The Ram 1500, Marchionne said, “is a very complicated product” in terms of its trim and configuration offerings, meaning “it will take us a good 12 to 18 months to roll out the full line” after the redesigned half-ton pickup goes into production in January. The CEO predicted that FCA’s Warren Truck Assembly near Detroit will continue to make current versions of the Ram 1500 perhaps throughout 2018 to meet demand while the redesigned pickup ramps up production.
On Wrangler, however, Marchionne said some overlap would occur, but it would end in the first half of 2018, after which, FCA will convert the current Wrangler line over to produce a new Wrangler-based pickup.
Marchionne also said the Chrysler Portal concept, which was revealed earlier this year at the Consumer Electronics Show in Las Vegas, could make it to production with the help of suppliers. The battery-electric minivan concept was envisioned as an autonomous vehicle. But he said FCA, and others, still need room to explore what the future holds for both autonomous vehicles and electrification.
“We need to play, and the more that we can play, the better that we’ll feel at the end of the day,” Marchionne said.
FCA’s North American profit margin continued to rise, climbing from 7.2 to 7.3 percent, despite declining overall sales volumes in the region.
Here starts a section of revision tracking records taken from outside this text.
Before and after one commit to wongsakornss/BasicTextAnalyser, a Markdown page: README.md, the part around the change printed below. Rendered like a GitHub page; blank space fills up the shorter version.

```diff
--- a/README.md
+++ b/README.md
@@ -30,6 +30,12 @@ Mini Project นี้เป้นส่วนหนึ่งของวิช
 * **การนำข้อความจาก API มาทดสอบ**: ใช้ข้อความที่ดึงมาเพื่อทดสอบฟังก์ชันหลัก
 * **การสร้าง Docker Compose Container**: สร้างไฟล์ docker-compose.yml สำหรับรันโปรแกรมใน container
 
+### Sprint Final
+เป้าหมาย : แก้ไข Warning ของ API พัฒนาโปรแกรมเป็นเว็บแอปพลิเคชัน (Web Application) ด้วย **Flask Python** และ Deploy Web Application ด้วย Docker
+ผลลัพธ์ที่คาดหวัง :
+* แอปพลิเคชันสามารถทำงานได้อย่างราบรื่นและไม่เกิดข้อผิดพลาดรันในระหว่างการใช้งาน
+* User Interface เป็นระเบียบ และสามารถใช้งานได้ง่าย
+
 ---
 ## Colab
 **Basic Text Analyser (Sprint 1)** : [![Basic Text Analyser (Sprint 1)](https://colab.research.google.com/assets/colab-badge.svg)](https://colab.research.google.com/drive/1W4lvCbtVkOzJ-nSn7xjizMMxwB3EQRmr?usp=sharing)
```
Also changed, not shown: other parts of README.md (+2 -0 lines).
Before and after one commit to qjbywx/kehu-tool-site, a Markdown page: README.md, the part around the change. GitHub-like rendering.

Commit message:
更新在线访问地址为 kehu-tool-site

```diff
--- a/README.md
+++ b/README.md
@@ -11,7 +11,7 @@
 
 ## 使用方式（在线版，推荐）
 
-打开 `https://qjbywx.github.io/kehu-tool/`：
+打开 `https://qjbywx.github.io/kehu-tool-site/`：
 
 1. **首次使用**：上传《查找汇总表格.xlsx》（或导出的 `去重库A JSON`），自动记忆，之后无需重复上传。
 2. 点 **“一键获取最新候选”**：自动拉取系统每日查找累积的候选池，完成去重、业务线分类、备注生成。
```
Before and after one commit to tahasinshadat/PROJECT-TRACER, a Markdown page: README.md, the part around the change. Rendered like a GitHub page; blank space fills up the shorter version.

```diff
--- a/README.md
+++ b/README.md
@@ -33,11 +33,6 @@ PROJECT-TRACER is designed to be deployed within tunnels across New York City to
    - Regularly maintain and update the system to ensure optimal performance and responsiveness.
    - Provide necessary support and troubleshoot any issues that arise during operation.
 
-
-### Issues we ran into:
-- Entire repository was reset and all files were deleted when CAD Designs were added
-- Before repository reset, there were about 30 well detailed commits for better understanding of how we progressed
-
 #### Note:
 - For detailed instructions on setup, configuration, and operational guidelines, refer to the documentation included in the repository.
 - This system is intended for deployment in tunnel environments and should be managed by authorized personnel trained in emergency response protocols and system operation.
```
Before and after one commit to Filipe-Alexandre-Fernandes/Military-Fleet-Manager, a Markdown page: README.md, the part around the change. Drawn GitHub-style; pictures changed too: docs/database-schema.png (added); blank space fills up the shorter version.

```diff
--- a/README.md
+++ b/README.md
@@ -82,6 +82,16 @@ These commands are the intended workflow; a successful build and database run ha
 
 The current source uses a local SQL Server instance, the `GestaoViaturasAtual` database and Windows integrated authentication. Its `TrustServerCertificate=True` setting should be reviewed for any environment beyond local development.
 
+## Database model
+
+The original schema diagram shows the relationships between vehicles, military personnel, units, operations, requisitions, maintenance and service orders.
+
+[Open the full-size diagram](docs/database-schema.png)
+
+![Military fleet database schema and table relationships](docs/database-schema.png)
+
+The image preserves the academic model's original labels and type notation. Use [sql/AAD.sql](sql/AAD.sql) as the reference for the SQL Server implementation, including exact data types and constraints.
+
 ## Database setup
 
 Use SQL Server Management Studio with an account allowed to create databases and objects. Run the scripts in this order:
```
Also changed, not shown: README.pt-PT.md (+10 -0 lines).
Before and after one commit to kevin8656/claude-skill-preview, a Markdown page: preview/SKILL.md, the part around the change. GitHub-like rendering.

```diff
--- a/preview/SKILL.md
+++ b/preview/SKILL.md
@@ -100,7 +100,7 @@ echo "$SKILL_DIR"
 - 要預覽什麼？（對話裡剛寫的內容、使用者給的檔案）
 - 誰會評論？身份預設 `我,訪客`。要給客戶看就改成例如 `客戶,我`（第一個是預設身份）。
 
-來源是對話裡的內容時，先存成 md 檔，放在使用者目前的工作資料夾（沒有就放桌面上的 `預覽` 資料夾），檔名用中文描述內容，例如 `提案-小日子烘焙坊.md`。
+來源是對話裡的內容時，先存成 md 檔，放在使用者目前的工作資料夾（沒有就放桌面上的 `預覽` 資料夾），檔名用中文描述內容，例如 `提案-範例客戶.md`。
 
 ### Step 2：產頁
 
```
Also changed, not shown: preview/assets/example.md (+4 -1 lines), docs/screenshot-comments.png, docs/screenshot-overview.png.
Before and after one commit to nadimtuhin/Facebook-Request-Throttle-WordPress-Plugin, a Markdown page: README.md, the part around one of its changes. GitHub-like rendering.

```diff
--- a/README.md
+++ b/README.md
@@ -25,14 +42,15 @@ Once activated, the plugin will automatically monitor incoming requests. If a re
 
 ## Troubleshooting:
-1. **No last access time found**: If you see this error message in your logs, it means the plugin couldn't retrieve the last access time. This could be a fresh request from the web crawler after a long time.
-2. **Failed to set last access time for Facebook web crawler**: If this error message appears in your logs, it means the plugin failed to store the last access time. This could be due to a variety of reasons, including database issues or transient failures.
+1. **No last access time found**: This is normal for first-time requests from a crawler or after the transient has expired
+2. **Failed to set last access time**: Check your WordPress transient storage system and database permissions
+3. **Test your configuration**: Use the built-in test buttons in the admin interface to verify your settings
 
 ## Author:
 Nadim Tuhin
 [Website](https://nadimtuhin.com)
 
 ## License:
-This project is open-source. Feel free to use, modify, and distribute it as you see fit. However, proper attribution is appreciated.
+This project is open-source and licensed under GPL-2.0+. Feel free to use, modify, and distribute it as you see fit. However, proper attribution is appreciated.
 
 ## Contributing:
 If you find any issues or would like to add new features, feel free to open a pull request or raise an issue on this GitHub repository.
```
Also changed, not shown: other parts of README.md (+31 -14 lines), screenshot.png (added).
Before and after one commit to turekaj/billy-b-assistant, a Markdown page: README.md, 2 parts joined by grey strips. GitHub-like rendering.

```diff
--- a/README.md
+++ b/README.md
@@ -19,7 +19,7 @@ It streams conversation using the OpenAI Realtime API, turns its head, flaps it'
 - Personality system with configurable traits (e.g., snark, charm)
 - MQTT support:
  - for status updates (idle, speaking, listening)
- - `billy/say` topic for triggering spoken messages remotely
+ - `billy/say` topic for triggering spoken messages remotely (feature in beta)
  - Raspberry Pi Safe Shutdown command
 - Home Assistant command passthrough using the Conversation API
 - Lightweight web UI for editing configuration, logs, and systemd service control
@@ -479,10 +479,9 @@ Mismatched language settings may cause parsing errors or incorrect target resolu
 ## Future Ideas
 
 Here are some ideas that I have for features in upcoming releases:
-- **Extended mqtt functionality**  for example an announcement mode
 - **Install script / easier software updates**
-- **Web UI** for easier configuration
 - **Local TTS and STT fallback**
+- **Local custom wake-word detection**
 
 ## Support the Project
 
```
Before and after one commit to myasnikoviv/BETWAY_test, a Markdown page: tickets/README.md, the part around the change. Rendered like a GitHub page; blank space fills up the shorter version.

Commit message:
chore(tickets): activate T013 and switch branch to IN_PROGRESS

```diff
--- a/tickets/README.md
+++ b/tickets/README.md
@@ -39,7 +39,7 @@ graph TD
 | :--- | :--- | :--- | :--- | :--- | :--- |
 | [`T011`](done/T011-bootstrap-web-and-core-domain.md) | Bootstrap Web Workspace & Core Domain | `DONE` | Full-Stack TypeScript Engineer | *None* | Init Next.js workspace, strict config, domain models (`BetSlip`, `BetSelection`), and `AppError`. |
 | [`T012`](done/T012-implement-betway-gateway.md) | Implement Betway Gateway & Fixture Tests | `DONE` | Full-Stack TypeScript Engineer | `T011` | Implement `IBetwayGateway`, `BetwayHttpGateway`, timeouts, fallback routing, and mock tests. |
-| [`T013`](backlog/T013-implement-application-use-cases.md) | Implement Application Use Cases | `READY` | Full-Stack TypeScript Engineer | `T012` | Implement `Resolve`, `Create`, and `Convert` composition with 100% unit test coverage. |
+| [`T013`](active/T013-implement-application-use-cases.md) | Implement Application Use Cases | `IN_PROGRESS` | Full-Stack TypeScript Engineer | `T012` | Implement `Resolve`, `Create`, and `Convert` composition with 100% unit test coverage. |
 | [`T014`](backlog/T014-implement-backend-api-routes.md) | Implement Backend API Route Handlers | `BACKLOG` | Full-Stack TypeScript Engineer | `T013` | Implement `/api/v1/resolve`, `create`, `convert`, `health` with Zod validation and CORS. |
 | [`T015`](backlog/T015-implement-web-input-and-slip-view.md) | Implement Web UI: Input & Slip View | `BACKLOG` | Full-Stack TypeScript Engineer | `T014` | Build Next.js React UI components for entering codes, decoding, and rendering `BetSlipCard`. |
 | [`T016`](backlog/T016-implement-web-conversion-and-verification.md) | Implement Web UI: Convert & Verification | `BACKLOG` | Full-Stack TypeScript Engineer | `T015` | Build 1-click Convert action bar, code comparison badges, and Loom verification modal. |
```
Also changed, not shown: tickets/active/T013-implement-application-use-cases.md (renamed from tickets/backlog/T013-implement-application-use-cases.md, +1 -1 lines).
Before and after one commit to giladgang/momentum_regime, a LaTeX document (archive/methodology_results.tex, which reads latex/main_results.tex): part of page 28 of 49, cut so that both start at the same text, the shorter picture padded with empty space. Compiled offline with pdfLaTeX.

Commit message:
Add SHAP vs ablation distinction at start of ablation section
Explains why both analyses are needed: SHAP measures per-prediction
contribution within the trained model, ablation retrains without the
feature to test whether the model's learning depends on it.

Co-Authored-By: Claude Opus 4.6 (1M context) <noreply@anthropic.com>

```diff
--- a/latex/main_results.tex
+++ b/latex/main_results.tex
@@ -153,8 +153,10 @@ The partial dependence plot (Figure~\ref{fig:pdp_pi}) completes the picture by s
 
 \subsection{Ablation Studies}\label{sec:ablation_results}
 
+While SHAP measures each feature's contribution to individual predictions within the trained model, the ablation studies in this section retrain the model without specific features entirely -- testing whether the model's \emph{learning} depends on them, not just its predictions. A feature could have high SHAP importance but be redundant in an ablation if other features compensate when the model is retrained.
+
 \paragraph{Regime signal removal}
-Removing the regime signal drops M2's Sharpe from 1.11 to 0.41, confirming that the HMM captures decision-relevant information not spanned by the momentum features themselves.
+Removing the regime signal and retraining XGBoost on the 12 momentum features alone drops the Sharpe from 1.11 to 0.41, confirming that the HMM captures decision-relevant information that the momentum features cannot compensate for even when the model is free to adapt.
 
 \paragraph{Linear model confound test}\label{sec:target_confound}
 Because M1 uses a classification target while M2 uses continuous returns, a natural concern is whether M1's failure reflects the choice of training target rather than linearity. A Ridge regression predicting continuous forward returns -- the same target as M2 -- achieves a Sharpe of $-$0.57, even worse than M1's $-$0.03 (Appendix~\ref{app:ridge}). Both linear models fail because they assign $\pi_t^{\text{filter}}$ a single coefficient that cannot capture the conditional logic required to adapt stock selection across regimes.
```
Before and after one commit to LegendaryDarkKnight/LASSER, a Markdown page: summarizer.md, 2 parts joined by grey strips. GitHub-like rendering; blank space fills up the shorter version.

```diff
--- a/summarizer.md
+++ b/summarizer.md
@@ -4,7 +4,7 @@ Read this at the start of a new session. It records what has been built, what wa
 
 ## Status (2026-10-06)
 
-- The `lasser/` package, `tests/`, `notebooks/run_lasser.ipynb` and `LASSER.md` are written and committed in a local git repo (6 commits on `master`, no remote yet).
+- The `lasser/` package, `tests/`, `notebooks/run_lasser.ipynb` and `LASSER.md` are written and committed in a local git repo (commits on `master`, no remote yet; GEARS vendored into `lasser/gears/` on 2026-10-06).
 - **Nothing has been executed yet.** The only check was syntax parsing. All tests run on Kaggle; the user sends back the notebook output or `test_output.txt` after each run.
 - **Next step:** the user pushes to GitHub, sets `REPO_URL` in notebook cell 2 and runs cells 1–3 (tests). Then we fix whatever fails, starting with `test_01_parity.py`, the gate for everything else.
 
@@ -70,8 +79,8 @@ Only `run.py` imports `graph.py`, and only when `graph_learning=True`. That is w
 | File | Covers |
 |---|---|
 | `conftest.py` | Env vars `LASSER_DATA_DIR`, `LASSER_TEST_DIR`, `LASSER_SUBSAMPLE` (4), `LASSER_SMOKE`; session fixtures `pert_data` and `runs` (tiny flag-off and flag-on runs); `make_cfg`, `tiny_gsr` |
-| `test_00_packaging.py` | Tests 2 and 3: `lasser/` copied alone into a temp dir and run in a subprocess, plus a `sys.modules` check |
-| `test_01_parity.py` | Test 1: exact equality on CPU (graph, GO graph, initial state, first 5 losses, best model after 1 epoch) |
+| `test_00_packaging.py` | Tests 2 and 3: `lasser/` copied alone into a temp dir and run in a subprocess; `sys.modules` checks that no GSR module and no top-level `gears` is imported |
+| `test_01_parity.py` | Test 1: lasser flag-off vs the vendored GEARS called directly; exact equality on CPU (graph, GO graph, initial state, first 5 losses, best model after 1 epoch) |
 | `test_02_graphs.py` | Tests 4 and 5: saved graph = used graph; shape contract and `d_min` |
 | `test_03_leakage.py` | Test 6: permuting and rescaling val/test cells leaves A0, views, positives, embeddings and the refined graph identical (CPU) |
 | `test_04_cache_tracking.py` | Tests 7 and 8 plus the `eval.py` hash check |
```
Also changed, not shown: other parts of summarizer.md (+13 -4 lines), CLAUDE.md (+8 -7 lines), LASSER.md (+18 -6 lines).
Marchionne said FCA is on track to achieve double-digit margins in the region that rival those from Ford Motor Co. and General Motors.
“I think if we got to best-in-class North American margins, I’d be happy,” the CEO said.
A seasonal increase in net industrial debt was limited to 500 million euros, versus 1.5 billion euros a year earlier, Fiat Chrysler said. The company is sticking to plans for net industrial debt to total less than 2.5 billion euros at the end of the year, compared with 5.11 billion euros as of March 31.
Marchionne had said the first quarter would be the weakest of the year as Fiat Chrysler retools plants in the U.S. to scale back on lower-margin cars in favor of SUVs. In contrast to a decline in its U.S. deliveries, Fiat Chrysler sold 15 percent more vehicles during the quarter in Europe, where the car market reached a record for March.
Bloomberg, Reuters and Automotive News staff contributed to this report.